If the program's history is any guide, the 2008 fellows will produce noteworthy pieces from their time in Cambridge. Previous fellows have been especially interested in bringing perspective to the inflamed debate over evolutionary theory. Sharon Schmickle (class of 2007) wrote an article called "Science of Hope" for the Minneapolis Star-Tribune about a Catholic-school biology teacher and a Muslim-school science instructor who reached out to each other over the teaching of evolution. A 2005 fellow, Shankar Vedantam, produced an article called "Eden and Evolution," about the religious critics of evolution, for the Washington Post Magazine. Other pieces written by former fellows on the full range of science-and-religion issues have appeared in Salon, Slate, the New York Times, USA Today, U.S. News & World Report, and many other publications.

Notebook

The Greatest Threat?

Dan Dennett

"Religion is the greatest threat to scientific progress and rationality that we face today" — or so read the motion at a public debate in London in late April. Lord WinstonThe event was held at the British Council and featured (for the motion) Daniel Dennett, director of the Center for Cognitive Studies at Tufts University, and (against the motion) Lord Robert Winston, emeritus professor of fertility studies at Imperial College, London. The motion failed by a narrow margin in a vote held at the end of the debate. Hosted by a new British think tank called Agora, the event was supported by a grant from the John Templeton Foundation in partnership with the Guardian, which published an account of the discussion.

Dialogue at St. Andrews

The James Gregory Public Lectures on Science and Religion, a series of twelve public lectures by eminent national and international speakers, are being held at the University of St. Andrews over the next several years. Sponsored by the Scotsman and supported by a grant from JTF, the lectures will cover a wide range of issues. The aim of the series is to encourage constructive and open dialogue on the many points of contact between science and religion, and to promote a better understanding of the nature of both the scientific enterprise and religious thought.

Three of the twelve lectures have already taken place. The first, delivered to an overflow audience by Dr. Tom Wright, Bishop of Durham, was titled "Can a Scientist Believe in the Resurrection?" The second, "Has Science Made Religion Redundant?," was given by Denis Alexander, director of the Faraday Institute for Science and Religion at St. Edmund's College, Cambridge. The third, by Bruno Abd-al-Haqq Guiderdoni, director of the Observatory of Lyon, was called "Islam and Science." The next lecture is scheduled for October 9th and will feature the mathematical physicist and 2002 Templeton Prize winner Rev. Dr. John C. Polkinghorne. Its title is "Does God Interact with His Suffering World?" In April, Kenneth Miller, professor of biology at Brown University, will speak on "Life—Creation or Evolution?"

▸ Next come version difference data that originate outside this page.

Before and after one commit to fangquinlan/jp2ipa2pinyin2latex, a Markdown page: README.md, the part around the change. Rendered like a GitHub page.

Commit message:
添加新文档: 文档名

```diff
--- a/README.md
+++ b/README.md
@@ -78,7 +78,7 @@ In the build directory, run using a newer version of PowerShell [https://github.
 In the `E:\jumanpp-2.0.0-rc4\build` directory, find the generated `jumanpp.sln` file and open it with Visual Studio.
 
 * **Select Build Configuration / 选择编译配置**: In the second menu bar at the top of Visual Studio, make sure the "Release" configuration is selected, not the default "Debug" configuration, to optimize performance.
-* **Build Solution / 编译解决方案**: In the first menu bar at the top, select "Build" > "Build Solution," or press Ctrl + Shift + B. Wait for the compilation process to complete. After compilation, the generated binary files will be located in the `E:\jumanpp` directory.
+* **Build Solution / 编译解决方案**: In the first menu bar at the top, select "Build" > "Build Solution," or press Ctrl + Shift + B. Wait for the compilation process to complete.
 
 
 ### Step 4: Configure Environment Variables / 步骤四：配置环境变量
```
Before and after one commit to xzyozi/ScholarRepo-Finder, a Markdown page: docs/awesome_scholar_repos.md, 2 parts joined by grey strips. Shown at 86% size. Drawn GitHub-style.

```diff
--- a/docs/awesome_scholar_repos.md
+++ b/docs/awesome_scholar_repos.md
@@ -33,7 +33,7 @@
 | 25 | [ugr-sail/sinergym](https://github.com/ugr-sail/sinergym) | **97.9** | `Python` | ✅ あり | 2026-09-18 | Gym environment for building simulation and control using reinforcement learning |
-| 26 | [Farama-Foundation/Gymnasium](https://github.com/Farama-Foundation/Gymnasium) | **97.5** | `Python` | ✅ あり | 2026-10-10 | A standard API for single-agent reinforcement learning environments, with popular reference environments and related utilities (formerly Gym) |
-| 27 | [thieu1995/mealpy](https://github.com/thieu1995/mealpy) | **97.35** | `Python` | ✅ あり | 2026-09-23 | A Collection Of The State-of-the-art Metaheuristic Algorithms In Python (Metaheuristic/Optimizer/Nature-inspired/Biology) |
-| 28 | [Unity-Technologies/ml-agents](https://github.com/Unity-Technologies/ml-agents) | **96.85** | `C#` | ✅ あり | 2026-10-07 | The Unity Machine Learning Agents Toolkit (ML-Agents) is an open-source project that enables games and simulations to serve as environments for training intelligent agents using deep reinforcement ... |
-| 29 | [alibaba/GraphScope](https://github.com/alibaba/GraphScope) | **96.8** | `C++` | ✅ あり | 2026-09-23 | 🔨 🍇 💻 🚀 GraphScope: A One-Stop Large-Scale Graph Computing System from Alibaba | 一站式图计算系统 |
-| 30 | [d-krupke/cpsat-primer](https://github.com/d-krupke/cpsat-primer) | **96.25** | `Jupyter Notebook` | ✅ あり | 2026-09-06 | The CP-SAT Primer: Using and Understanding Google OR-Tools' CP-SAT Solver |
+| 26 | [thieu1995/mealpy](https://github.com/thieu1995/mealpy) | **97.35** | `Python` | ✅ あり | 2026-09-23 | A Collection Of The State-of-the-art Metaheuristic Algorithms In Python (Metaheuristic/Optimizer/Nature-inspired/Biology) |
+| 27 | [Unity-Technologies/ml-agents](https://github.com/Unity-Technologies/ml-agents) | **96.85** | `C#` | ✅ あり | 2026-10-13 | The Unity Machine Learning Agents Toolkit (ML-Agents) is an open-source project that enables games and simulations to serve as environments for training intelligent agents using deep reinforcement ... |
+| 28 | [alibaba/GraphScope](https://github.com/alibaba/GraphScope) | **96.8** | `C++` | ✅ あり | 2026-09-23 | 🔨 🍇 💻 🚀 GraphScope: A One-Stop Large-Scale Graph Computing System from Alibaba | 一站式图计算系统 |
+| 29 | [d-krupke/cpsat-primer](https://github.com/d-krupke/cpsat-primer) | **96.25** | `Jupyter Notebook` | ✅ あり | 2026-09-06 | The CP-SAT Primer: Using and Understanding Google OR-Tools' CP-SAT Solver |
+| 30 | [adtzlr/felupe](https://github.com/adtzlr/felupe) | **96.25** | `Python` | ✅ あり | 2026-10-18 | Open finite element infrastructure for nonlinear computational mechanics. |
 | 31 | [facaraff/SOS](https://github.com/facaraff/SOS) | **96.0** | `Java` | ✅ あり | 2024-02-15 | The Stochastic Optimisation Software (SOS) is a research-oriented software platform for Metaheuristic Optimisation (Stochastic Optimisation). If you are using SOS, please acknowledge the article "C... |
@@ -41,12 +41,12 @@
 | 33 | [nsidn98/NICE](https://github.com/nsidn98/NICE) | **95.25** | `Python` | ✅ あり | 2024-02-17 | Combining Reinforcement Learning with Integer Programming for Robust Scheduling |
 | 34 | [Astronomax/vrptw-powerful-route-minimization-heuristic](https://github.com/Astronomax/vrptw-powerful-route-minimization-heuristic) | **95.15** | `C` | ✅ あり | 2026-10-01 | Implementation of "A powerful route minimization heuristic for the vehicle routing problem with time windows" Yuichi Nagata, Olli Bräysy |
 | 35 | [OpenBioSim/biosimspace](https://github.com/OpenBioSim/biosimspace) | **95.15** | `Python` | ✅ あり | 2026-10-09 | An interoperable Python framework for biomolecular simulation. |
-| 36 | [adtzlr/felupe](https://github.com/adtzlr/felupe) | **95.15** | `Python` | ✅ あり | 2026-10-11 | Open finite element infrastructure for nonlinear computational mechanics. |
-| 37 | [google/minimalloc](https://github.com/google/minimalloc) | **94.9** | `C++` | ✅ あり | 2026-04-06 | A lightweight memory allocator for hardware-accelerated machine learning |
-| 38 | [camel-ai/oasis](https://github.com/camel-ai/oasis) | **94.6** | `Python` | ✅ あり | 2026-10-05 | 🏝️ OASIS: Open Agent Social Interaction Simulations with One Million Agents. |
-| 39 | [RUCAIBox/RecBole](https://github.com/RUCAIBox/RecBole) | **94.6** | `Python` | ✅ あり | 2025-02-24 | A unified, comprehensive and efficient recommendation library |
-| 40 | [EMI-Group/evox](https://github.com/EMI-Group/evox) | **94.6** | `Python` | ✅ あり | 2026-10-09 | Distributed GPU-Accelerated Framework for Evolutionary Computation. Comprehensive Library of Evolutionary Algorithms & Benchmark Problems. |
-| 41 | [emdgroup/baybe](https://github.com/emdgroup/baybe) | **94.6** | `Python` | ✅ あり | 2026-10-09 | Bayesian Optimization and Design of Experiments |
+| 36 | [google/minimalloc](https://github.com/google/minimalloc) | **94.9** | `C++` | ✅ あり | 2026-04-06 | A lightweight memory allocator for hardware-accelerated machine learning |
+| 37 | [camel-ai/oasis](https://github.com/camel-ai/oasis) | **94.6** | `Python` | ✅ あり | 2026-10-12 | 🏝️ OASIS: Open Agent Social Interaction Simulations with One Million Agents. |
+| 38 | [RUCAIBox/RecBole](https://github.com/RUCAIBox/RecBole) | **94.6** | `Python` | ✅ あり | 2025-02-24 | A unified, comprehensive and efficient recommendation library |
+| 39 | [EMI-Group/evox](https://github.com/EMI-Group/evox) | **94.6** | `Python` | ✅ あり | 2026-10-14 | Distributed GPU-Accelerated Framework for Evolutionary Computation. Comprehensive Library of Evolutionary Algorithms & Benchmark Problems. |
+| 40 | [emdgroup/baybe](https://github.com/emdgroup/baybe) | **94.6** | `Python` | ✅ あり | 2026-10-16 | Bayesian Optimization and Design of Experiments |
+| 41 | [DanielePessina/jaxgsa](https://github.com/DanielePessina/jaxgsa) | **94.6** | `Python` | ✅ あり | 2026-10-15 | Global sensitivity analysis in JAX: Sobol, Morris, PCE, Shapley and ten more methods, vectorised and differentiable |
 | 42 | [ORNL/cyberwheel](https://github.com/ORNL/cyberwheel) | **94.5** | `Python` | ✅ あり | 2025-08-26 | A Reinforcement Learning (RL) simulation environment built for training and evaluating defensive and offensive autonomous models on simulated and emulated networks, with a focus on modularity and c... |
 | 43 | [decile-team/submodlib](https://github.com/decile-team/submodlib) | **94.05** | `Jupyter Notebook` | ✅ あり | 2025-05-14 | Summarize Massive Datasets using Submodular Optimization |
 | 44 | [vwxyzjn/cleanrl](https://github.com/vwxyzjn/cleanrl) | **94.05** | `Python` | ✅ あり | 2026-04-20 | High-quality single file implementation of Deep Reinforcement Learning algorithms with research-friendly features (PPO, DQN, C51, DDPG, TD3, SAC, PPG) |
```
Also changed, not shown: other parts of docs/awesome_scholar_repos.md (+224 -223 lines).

Explaining Cooperation

The Royal Institution

In a harsh and selfish world, why do humans cooperate with one another? Why do we trust? These issues constitute one of the most enduring puzzles for scientists studying human evolution. They are also the topic of the first in what will be a series of six public events, entitled "Biq Ideas, Big Questions," hosted over the next two years by the Royal Institution in London and supported through a grant from the Templeton Foundation. The discussion of cooperation will take place on June 30th and feature the evolutionary biologist Dominic Johnson, the science writer Marek Kohn, and the risk expert Bill Durodie.

Another discussion now being planned for the series will concern consciousness and feature Christof Koch, a professor of biology and engineering at the California Institute of Technology, and Baronness Susan Greenfield, professor of pharmacology at the University of Oxford and director of the Royal Institution. Future topics under consideration for the series include the nature of freedom, the relationship between science and religion, and the emergence of life.

John Templeton Foundation